Copy out every line of the data that has the word "design" somewhere in it.

Revision tracking records

>>

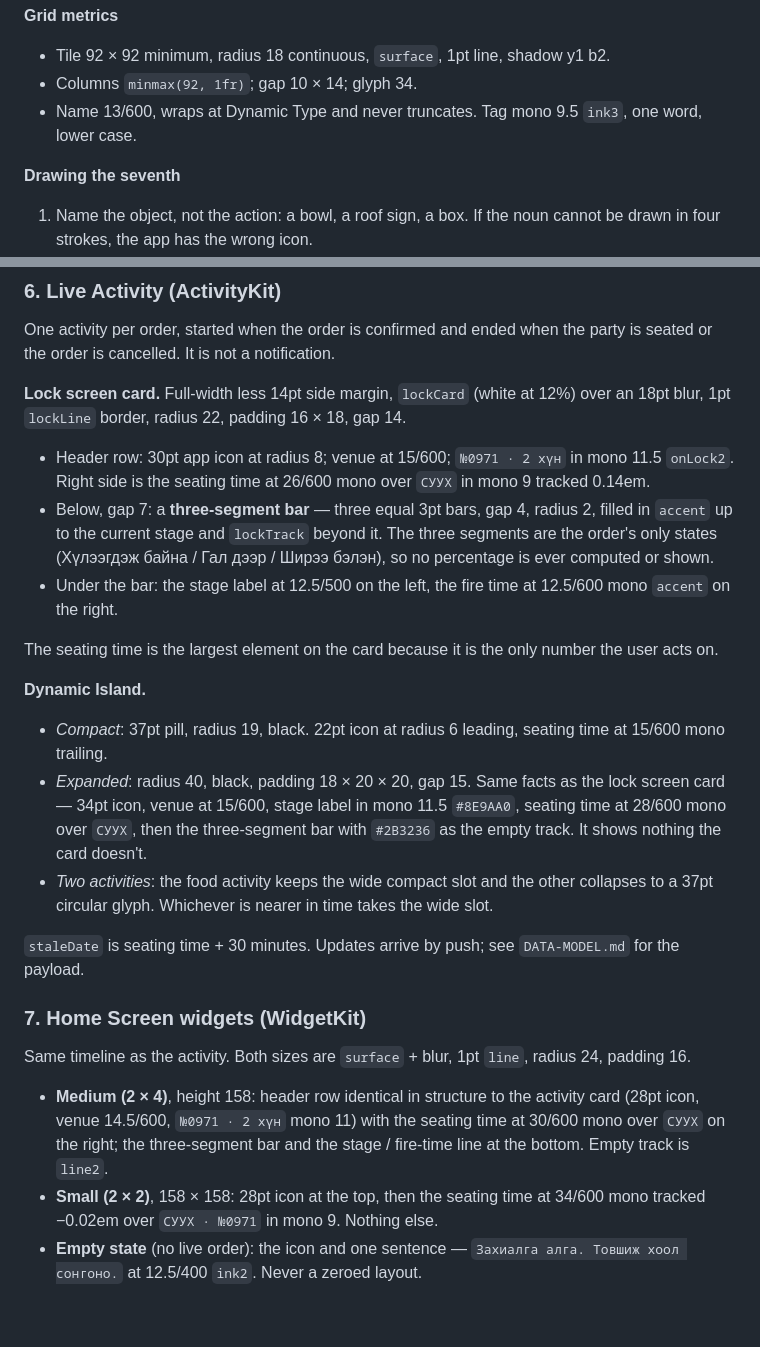
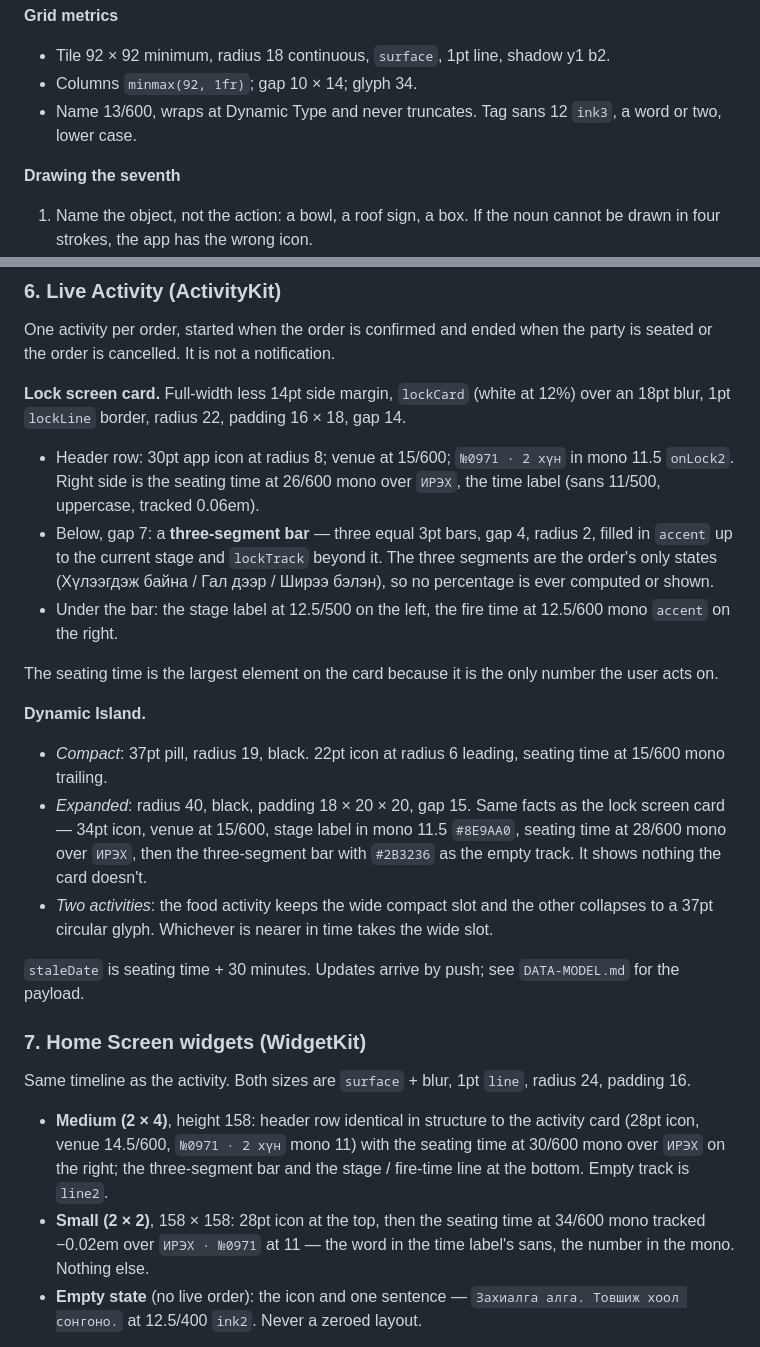
Before and after one commit to BunnyMN/Basu, a Markdown page: design/handoff/README.md, 2 parts joined by grey strips. Drawn GitHub-style; blank space fills up the shorter version.

```diff
--- a/design/handoff/README.md
+++ b/design/handoff/README.md
@@ -194,7 +197,7 @@ Six glyphs shipped, three more drawn to prove the rule (see the icon sheet at th
 
 - Tile 92 × 92 minimum, radius 18 continuous, `surface`, 1pt line, shadow y1 b2.
 - Columns `minmax(92, 1fr)`; gap 10 × 14; glyph 34.
-- Name 13/600, wraps at Dynamic Type and never truncates. Tag mono 9.5 `ink3`, one word, lower case.
+- Name 13/600, wraps at Dynamic Type and never truncates. Tag sans 12 `ink3`, a word or two, lower case.
 
 **Drawing the seventh**
 
@@ -224,7 +227,7 @@ One activity per order, started when the order is confirmed and ended when the p
 
 **Lock screen card.** Full-width less 14pt side margin, `lockCard` (white at 12%) over an 18pt blur, 1pt `lockLine` border, radius 22, padding 16 × 18, gap 14.
 
-- Header row: 30pt app icon at radius 8; venue at 15/600; `№0971 · 2 хүн` in mono 11.5 `onLock2`. Right side is the seating time at 26/600 mono over `СУУХ` in mono 9 tracked 0.14em.
+- Header row: 30pt app icon at radius 8; venue at 15/600; `№0971 · 2 хүн` in mono 11.5 `onLock2`. Right side is the seating time at 26/600 mono over `ИРЭХ`, the time label (sans 11/500, uppercase, tracked 0.06em).
 - Below, gap 7: a **three-segment bar** — three equal 3pt bars, gap 4, radius 2, filled in `accent` up to the current stage and `lockTrack` beyond it. The three segments are the order's only states (Хүлээгдэж байна / Гал дээр / Ширээ бэлэн), so no percentage is ever computed or shown.
 - Under the bar: the stage label at 12.5/500 on the left, the fire time at 12.5/600 mono `accent` on the right.
 
@@ -233,7 +236,7 @@ The seating time is the largest element on the card because it is the only numbe
 **Dynamic Island.**
 
 - *Compact*: 37pt pill, radius 19, black. 22pt icon at radius 6 leading, seating time at 15/600 mono trailing.
-- *Expanded*: radius 40, black, padding 18 × 20 × 20, gap 15. Same facts as the lock screen card — 34pt icon, venue at 15/600, stage label in mono 11.5 `#8E9AA0`, seating time at 28/600 mono over `СУУХ`, then the three-segment bar with `#2B3236` as the empty track. It shows nothing the card doesn't.
+- *Expanded*: radius 40, black, padding 18 × 20 × 20, gap 15. Same facts as the lock screen card — 34pt icon, venue at 15/600, stage label in mono 11.5 `#8E9AA0`, seating time at 28/600 mono over `ИРЭХ`, then the three-segment bar with `#2B3236` as the empty track. It shows nothing the card doesn't.
 - *Two activities*: the food activity keeps the wide compact slot and the other collapses to a 37pt circular glyph. Whichever is nearer in time takes the wide slot.
 
 `staleDate` is seating time + 30 minutes. Updates arrive by push; see `DATA-MODEL.md` for the payload.
@@ -242,8 +245,8 @@ The seating time is the largest element on the card because it is the only numbe
 
 Same timeline as the activity. Both sizes are `surface` + blur, 1pt `line`, radius 24, padding 16.
 
-- **Medium (2 × 4)**, height 158: header row identical in structure to the activity card (28pt icon, venue 14.5/600, `№0971 · 2 хүн` mono 11) with the seating time at 30/600 mono over `СУУХ` on the right; the three-segment bar and the stage / fire-time line at the bottom. Empty track is `line2`.
-- **Small (2 × 2)**, 158 × 158: 28pt icon at the top, then the seating time at 34/600 mono tracked −0.02em over `СУУХ · №0971` in mono 9. Nothing else.
+- **Medium (2 × 4)**, height 158: header row identical in structure to the activity card (28pt icon, venue 14.5/600, `№0971 · 2 хүн` mono 11) with the seating time at 30/600 mono over `ИРЭХ` on the right; the three-segment bar and the stage / fire-time line at the bottom. Empty track is `line2`.
+- **Small (2 × 2)**, 158 × 158: 28pt icon at the top, then the seating time at 34/600 mono tracked −0.02em over `ИРЭХ · №0971` at 11 — the word in the time label's sans, the number in the mono. Nothing else.
 - **Empty state** (no live order): the icon and one sentence — `Захиалга алга. Товшиж хоол сонгоно.` at 12.5/400 `ink2`. Never a zeroed layout.
 
 Timeline entries at now, fire time, seating time, and seating + 15 minutes. Tap opens `basu://order/{id}`.
```
Also changed, not shown: other parts of design/handoff/README.md (+13 -10 lines).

<<

| Task result |
Before and after one commit to BunnyMN/Basu, a Markdown page: design/handoff/README.md, 2 parts joined by grey strips. Drawn GitHub-style; blank space fills up the shorter version.
--- a/design/handoff/README.md
+++ b/design/handoff/README.md
Also changed, not shown: other parts of design/handoff/README.md (+13 -10 lines).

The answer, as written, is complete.